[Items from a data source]

***

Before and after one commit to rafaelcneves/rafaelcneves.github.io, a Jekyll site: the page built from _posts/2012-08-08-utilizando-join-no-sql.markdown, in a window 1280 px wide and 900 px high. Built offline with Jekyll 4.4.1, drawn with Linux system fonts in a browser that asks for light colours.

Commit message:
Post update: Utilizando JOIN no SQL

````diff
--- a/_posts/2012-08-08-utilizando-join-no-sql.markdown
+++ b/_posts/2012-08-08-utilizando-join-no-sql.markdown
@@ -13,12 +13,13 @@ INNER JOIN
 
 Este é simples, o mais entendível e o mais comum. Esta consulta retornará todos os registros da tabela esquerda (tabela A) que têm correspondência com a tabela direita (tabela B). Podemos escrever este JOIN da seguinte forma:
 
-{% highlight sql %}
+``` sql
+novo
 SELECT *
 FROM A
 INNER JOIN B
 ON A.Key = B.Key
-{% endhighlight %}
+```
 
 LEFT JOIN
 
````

***

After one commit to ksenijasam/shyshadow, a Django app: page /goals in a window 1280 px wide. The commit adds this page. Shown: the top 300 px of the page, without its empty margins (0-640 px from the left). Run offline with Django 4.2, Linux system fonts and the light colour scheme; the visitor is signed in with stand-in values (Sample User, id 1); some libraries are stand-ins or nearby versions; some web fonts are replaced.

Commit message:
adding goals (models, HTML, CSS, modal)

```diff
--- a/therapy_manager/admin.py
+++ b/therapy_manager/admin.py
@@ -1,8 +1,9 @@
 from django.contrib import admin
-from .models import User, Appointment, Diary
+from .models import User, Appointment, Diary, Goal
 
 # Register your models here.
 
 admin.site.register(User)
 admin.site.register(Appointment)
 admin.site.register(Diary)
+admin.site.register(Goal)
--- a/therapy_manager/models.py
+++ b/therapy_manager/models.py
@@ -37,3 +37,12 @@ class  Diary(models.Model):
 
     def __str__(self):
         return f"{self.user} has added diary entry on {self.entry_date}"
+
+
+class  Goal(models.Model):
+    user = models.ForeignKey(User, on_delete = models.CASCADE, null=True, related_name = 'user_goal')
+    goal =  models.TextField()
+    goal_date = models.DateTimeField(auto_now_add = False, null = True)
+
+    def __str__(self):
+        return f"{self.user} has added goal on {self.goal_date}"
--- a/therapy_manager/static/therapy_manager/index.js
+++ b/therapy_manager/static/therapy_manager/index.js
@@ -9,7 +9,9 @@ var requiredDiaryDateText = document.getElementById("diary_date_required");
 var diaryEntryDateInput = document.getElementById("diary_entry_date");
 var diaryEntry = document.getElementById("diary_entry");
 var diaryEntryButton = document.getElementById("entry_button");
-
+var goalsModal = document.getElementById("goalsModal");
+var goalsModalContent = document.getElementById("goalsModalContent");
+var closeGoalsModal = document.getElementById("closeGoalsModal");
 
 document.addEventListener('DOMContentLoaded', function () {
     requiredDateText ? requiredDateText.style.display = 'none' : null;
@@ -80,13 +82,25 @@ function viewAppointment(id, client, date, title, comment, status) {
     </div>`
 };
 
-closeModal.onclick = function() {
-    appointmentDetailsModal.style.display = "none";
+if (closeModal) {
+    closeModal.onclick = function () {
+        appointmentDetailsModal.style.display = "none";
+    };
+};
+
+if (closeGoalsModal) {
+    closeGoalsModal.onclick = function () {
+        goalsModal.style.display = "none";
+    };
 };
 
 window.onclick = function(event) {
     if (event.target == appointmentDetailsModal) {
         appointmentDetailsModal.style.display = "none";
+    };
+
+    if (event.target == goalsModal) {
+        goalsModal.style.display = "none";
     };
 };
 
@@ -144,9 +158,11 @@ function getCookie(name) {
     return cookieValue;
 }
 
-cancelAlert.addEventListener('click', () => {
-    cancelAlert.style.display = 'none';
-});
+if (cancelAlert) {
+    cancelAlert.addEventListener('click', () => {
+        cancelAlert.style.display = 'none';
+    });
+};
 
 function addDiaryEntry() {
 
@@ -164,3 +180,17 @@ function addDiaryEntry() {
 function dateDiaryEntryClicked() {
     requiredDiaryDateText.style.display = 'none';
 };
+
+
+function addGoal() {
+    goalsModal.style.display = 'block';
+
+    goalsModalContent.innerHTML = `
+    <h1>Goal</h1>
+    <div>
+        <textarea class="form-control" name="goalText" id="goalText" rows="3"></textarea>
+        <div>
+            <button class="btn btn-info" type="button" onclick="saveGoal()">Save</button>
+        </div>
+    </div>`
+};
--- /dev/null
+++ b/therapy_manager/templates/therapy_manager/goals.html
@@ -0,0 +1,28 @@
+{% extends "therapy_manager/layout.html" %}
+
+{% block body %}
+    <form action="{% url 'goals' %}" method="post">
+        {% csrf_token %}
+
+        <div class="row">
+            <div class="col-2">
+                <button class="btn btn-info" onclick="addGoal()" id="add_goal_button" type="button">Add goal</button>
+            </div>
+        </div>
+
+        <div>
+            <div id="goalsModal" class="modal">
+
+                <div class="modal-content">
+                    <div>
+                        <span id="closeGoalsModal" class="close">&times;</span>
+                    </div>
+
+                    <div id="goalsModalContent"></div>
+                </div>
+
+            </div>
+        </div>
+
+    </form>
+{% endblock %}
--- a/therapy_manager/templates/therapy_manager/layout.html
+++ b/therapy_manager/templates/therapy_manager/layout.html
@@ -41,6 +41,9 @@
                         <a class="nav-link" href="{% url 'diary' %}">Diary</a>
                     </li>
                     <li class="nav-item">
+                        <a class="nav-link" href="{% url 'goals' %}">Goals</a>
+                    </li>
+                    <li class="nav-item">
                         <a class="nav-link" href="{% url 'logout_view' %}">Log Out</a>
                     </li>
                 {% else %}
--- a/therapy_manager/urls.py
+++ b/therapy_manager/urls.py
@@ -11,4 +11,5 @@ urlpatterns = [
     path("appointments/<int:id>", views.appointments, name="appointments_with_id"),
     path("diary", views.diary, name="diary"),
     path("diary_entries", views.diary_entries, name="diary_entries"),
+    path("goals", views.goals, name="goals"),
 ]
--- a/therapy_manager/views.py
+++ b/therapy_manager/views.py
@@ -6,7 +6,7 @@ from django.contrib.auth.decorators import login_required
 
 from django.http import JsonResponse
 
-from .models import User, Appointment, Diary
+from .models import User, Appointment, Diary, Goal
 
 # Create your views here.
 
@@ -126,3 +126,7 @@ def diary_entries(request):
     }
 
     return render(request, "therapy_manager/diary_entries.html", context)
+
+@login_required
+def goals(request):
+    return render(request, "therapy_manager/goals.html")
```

***

WORK ITEM
Filter the records for lines holding the string "urls". Copy each one.

RESULT OF THIS EXERCISE
--- a/therapy_manager/urls.py
+++ b/therapy_manager/urls.py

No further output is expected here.